Singapore has become the first country on Earth to approve cultured meat for commercial sale
On Wednesday, 2 December, the Singapore Food Agency stated that the cultured chicken produced by the San Francisco-based start-up Eat Just met the safety standards for use in nuggets and opened the door for commercial launch in the country.
Cultured meat, otherwise known as cultivated meat or clean meat, involves the use of cultured animal cells to produce realistic meat-like food products without the need to slaughter animals.
Proponents of cultured meat believe that it could help to overcome the ethical and environmental issues of animal farming while still allowing consumers to enjoy eating meat. Investments have poured into the industry in recent years, with companies such as Memphis Meats, Shiok Meats and Mosa Meat having completed funding rounds in 2020.
However, the industry has faced several challenges that have prevented the release of a commercial product. These include high production costs, difficulty in scaling up production, and securing regulatory approval. Before Wednesday’s announcement, no regulatory regime in the world had approved cultured meat, with the approval process in the EU and US set to take years.
Approval in Singapore is, therefore, a major step forward for the cultured meat industry.

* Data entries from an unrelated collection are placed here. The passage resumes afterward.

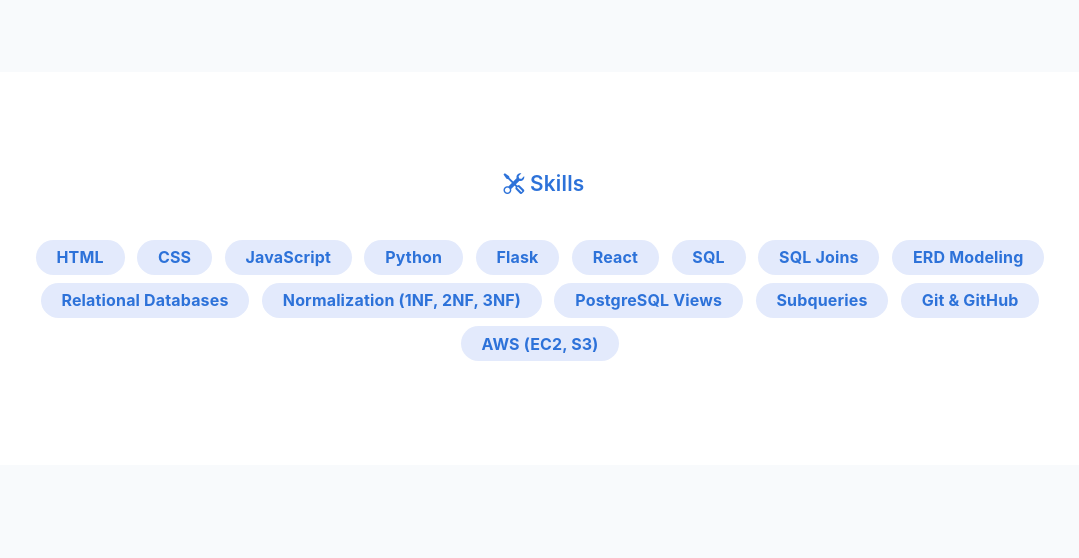
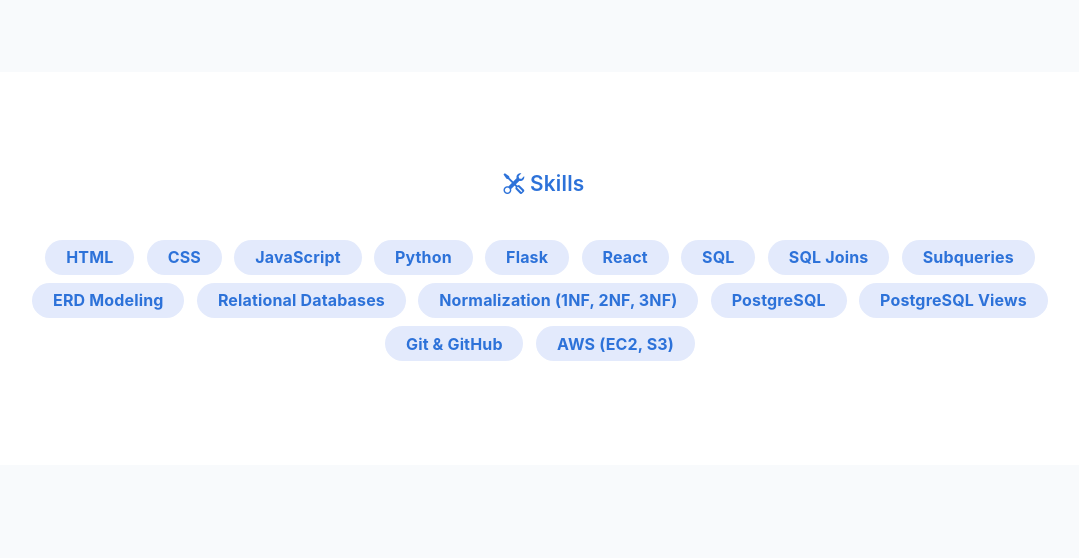
Before and after one commit to tmaster001/tlindor-portfolio, a Flask app: page / in a window 1280 px wide. Shown: the part 461-1019 px from the top of the page, without its empty margins (96-1175 px from the left). Run offline with Flask 3, Linux system fonts and the light colour scheme.

Commit message:
Cleaned up duplicate and organized database design skills on portfolio

```diff
--- a/templates/hello.html
+++ b/templates/hello.html
@@ -55,11 +55,12 @@
 <span class="badge mb-2">React</span>
 <span class="badge mb-2">SQL</span>
 <span class="badge mb-2">SQL Joins</span>
+<span class="badge mb-2">Subqueries</span>
 <span class="badge mb-2">ERD Modeling</span>
 <span class="badge mb-2">Relational Databases</span>
 <span class="badge mb-2">Normalization (1NF, 2NF, 3NF)</span>
+<span class="badge mb-2">PostgreSQL</span>
 <span class="badge mb-2">PostgreSQL Views</span>
-<span class="badge mb-2">Subqueries</span>
 <span class="badge mb-2">Git & GitHub</span>
 <span class="badge mb-2">AWS (EC2, S3)</span>
 
```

The safety testing carried out in the approval process is likely to be useful for approval in other regimes, and a successful commercial launch in the country may help convince regulators around the world that cultured meat is safe.